THE TASK: Which lines below contain "margin"? Copy every one of them.

(Web page revision data)
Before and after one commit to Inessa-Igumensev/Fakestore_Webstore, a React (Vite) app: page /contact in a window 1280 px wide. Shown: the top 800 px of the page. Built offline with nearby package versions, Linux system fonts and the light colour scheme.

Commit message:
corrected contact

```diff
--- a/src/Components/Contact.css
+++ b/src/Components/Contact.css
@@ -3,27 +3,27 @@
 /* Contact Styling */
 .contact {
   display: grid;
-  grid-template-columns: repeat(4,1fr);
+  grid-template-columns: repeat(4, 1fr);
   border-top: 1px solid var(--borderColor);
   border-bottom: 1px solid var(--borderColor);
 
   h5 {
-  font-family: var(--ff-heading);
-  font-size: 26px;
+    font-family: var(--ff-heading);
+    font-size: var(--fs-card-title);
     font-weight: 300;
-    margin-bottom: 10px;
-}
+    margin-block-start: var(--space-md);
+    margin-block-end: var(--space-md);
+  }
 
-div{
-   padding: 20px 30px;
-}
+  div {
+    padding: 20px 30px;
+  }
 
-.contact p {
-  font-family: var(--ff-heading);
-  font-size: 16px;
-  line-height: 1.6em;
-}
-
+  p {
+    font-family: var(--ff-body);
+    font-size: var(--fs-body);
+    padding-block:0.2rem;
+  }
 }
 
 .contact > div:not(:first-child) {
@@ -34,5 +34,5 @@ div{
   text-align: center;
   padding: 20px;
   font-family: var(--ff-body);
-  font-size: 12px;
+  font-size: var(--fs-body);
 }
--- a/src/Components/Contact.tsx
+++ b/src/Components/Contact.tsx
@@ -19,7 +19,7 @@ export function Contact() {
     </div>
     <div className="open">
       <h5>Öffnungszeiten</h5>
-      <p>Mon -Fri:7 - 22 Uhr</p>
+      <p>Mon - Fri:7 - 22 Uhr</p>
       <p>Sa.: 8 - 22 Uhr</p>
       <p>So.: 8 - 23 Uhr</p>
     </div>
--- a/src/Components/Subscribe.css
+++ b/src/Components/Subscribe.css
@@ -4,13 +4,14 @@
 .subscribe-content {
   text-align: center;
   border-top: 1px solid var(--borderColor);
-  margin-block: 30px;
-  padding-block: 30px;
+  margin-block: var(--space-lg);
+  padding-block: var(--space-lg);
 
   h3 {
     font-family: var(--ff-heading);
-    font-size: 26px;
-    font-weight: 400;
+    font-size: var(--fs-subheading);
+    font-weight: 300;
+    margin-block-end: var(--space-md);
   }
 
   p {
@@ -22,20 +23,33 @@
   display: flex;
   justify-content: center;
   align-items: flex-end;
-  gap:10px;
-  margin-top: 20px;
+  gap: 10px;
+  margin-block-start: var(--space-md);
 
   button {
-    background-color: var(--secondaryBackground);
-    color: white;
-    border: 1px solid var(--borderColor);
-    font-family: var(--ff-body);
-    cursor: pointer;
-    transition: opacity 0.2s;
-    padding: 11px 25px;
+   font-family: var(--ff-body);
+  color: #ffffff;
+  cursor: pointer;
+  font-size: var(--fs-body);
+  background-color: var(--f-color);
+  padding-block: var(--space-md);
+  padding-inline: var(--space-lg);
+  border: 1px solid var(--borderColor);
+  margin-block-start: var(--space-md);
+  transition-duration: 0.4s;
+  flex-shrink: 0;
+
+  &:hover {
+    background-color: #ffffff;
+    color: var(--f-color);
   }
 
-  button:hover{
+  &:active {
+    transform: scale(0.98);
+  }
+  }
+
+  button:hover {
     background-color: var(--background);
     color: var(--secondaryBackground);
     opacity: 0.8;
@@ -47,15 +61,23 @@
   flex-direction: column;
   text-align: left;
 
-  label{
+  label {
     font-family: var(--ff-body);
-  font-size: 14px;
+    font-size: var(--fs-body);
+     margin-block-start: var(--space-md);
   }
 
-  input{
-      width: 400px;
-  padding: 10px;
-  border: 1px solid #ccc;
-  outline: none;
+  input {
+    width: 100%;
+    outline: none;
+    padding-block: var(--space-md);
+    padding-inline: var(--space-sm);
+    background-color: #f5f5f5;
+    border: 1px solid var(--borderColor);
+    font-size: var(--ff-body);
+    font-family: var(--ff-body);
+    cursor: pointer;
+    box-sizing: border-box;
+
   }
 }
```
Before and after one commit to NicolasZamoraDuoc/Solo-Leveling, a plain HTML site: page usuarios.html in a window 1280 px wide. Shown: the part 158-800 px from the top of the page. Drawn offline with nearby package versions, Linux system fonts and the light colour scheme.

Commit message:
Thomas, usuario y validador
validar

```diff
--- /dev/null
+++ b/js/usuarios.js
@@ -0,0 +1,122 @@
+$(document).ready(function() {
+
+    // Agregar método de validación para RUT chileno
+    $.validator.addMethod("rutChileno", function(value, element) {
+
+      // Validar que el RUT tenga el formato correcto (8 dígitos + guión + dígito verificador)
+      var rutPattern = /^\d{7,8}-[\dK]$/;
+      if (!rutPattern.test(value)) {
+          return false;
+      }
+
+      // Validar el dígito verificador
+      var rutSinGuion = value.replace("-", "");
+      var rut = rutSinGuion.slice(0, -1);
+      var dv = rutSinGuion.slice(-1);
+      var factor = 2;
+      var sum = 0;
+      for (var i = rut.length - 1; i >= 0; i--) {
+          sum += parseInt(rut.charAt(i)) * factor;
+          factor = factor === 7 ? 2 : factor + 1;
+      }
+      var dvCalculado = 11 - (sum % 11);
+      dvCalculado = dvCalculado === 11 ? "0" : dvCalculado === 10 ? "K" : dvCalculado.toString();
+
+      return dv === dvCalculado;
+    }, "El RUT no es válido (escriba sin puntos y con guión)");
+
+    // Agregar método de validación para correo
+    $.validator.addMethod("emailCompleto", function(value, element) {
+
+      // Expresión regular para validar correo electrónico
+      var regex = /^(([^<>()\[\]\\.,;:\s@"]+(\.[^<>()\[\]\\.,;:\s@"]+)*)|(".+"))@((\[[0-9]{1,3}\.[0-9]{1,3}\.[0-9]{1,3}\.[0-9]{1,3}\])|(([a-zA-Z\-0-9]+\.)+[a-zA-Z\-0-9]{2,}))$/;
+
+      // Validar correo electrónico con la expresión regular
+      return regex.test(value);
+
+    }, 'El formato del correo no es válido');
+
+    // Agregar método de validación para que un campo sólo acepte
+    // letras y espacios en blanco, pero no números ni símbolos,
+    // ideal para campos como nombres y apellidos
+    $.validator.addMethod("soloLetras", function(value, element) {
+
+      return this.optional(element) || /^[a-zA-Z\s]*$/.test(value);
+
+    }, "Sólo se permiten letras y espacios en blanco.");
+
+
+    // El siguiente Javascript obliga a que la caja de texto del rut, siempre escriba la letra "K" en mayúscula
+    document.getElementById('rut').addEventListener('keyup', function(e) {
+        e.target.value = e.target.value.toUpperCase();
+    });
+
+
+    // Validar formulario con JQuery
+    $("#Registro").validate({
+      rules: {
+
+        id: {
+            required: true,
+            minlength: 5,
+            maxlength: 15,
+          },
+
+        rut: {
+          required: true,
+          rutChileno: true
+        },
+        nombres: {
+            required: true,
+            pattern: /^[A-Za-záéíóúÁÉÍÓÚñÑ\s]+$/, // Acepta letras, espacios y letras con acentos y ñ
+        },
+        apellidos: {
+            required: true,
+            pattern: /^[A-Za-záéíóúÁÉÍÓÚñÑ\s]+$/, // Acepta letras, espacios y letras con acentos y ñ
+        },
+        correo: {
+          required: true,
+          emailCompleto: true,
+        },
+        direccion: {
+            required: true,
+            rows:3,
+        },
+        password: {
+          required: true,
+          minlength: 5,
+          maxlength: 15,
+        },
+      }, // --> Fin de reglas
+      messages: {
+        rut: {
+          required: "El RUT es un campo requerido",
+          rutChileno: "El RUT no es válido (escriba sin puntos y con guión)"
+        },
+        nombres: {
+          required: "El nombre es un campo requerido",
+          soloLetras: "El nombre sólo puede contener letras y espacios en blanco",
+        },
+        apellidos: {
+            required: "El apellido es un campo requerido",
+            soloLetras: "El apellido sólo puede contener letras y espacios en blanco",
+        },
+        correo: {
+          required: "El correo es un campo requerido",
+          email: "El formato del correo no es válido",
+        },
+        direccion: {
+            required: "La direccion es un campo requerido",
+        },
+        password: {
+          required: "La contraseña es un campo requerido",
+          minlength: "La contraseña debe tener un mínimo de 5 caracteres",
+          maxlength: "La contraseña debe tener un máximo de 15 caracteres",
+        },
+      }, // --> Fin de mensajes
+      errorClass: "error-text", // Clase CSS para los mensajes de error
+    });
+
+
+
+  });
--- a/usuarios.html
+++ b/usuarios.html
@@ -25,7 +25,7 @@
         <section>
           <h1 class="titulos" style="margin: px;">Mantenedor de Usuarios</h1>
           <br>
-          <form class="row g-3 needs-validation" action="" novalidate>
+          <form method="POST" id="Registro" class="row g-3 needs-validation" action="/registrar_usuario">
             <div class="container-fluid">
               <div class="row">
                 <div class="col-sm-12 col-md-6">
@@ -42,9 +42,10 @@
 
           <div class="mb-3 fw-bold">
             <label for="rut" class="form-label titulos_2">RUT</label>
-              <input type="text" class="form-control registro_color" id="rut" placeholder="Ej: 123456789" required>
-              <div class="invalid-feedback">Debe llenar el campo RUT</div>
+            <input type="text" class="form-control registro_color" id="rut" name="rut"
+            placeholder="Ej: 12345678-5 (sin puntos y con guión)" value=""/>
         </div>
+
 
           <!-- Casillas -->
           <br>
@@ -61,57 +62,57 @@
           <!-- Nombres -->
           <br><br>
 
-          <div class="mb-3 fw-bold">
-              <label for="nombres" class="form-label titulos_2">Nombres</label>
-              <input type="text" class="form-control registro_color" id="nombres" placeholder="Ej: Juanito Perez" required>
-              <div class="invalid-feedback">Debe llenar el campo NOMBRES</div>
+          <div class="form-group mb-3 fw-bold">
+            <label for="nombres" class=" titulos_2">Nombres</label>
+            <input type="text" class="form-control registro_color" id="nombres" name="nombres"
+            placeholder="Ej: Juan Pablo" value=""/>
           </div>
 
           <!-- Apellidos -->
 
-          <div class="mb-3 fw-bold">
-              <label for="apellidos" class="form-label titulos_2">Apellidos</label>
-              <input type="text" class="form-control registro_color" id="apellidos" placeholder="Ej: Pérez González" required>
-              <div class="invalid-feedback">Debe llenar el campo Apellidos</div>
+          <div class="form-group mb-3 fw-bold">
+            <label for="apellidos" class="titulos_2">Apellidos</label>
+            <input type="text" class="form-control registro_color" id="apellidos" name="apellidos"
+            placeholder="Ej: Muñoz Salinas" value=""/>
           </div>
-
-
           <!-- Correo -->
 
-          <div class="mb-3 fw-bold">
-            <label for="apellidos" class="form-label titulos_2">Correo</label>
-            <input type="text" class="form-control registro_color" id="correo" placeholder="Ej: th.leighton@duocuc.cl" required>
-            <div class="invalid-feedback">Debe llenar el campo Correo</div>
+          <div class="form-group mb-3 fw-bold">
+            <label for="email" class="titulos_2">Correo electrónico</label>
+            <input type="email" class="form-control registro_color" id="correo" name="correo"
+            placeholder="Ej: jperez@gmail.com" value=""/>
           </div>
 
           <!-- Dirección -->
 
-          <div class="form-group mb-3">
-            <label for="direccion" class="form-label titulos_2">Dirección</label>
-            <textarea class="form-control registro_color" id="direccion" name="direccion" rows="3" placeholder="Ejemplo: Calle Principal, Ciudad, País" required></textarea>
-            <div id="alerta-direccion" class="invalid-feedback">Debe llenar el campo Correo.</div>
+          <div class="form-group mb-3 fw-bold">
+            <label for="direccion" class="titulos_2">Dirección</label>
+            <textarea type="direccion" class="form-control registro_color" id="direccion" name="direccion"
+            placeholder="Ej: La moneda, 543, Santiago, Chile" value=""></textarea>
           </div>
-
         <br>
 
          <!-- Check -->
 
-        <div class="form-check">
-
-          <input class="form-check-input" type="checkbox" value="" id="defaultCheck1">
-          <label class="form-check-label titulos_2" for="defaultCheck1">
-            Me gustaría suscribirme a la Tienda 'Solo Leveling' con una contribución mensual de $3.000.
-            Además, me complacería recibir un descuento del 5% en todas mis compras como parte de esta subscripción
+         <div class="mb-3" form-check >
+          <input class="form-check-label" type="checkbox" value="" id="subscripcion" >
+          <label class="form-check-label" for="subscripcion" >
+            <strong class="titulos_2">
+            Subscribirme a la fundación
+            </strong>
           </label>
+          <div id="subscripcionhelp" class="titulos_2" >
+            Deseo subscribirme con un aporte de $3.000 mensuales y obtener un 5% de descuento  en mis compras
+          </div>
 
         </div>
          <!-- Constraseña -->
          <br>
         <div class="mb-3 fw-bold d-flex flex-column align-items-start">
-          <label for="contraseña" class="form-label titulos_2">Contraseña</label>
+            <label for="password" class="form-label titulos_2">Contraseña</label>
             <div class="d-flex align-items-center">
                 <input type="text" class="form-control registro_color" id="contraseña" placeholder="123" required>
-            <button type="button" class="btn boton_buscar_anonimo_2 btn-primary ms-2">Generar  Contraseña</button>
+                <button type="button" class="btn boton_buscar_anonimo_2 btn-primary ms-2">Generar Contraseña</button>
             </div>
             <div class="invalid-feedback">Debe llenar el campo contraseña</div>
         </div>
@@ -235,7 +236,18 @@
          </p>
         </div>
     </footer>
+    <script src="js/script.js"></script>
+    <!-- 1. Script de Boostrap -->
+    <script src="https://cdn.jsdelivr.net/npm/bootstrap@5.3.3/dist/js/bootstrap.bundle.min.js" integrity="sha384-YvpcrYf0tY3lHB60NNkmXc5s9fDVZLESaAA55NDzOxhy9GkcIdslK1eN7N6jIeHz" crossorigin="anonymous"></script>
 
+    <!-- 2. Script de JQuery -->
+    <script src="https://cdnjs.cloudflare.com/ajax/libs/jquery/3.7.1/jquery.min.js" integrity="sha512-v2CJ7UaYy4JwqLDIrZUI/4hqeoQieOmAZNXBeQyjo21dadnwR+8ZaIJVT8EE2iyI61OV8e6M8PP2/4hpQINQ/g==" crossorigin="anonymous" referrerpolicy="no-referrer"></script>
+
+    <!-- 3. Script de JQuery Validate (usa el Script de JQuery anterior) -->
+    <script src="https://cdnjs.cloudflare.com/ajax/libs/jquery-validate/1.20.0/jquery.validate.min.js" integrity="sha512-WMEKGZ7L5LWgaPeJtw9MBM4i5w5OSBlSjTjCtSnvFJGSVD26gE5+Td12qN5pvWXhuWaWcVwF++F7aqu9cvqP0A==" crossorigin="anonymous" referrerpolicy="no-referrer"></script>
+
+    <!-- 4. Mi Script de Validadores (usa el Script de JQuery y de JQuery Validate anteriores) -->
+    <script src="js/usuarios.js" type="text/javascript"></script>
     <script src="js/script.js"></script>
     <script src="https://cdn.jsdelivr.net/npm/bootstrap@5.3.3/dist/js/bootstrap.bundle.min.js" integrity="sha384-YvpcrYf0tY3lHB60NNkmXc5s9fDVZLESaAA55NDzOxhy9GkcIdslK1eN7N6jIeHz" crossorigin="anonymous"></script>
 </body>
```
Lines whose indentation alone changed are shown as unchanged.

SOLUTION:
-    margin-bottom: 10px;
+    margin-block-start: var(--space-md);
+    margin-block-end: var(--space-md);
-  margin-block: 30px;
+  margin-block: var(--space-lg);
+    margin-block-end: var(--space-md);
-  margin-top: 20px;
+  margin-block-start: var(--space-md);
+  margin-block-start: var(--space-md);
+     margin-block-start: var(--space-md);
           <h1 class="titulos" style="margin: px;">Mantenedor de Usuarios</h1>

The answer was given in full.